**Task details**
Set out each line from the following listing that includes the word "norm".

**Entries supplied**
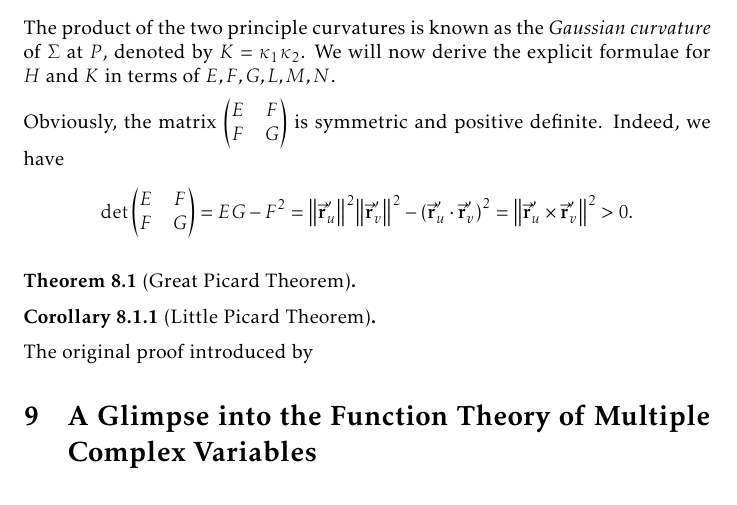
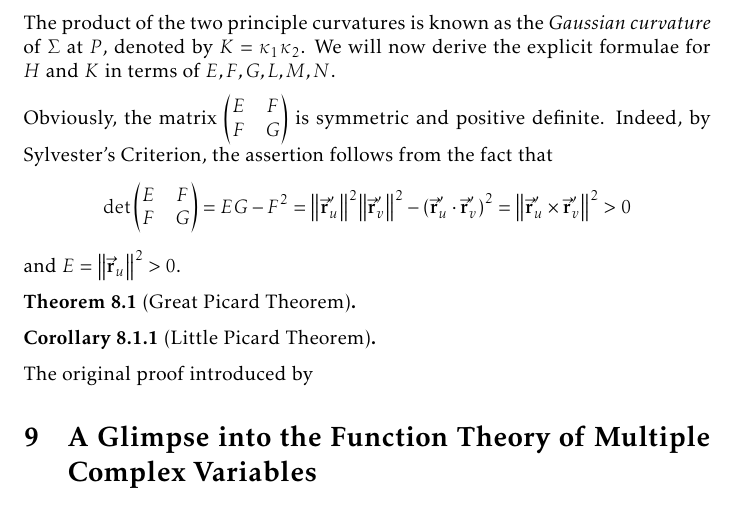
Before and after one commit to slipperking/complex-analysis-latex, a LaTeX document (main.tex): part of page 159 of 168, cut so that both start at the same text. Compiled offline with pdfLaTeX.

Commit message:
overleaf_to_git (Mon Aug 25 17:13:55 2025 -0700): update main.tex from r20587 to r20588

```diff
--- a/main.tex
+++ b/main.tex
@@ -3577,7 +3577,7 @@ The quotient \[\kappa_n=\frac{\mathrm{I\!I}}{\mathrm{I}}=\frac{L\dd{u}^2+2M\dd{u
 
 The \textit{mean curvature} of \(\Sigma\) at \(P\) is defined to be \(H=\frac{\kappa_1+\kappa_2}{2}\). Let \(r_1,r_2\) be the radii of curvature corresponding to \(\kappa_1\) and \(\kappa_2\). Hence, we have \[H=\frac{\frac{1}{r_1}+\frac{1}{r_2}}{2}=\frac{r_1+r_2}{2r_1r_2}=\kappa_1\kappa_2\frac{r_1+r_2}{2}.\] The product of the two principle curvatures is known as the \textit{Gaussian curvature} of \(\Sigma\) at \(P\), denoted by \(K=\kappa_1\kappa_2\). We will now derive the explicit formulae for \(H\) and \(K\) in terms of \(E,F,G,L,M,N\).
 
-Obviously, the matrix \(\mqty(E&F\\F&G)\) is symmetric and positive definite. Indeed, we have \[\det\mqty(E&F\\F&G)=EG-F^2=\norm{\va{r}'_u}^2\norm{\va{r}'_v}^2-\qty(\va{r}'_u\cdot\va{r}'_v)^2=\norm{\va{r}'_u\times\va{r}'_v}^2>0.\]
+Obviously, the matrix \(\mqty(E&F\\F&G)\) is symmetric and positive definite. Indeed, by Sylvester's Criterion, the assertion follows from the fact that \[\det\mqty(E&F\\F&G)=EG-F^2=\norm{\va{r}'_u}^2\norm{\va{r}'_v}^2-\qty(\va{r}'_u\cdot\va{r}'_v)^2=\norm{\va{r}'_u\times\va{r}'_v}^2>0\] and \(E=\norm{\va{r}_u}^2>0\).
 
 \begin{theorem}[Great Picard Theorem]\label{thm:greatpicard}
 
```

**Result of this exercise**
-Obviously, the matrix \(\mqty(E&F\\F&G)\) is symmetric and positive definite. Indeed, we have \[\det\mqty(E&F\\F&G)=EG-F^2=\norm{\va{r}'_u}^2\norm{\va{r}'_v}^2-\qty(\va{r}'_u\cdot\va{r}'_v)^2=\norm{\va{r}'_u\times\va{r}'_v}^2>0.\]
+Obviously, the matrix \(\mqty(E&F\\F&G)\) is symmetric and positive definite. Indeed, by Sylvester's Criterion, the assertion follows from the fact that \[\det\mqty(E&F\\F&G)=EG-F^2=\norm{\va{r}'_u}^2\norm{\va{r}'_v}^2-\qty(\va{r}'_u\cdot\va{r}'_v)^2=\norm{\va{r}'_u\times\va{r}'_v}^2>0\] and \(E=\norm{\va{r}_u}^2>0\).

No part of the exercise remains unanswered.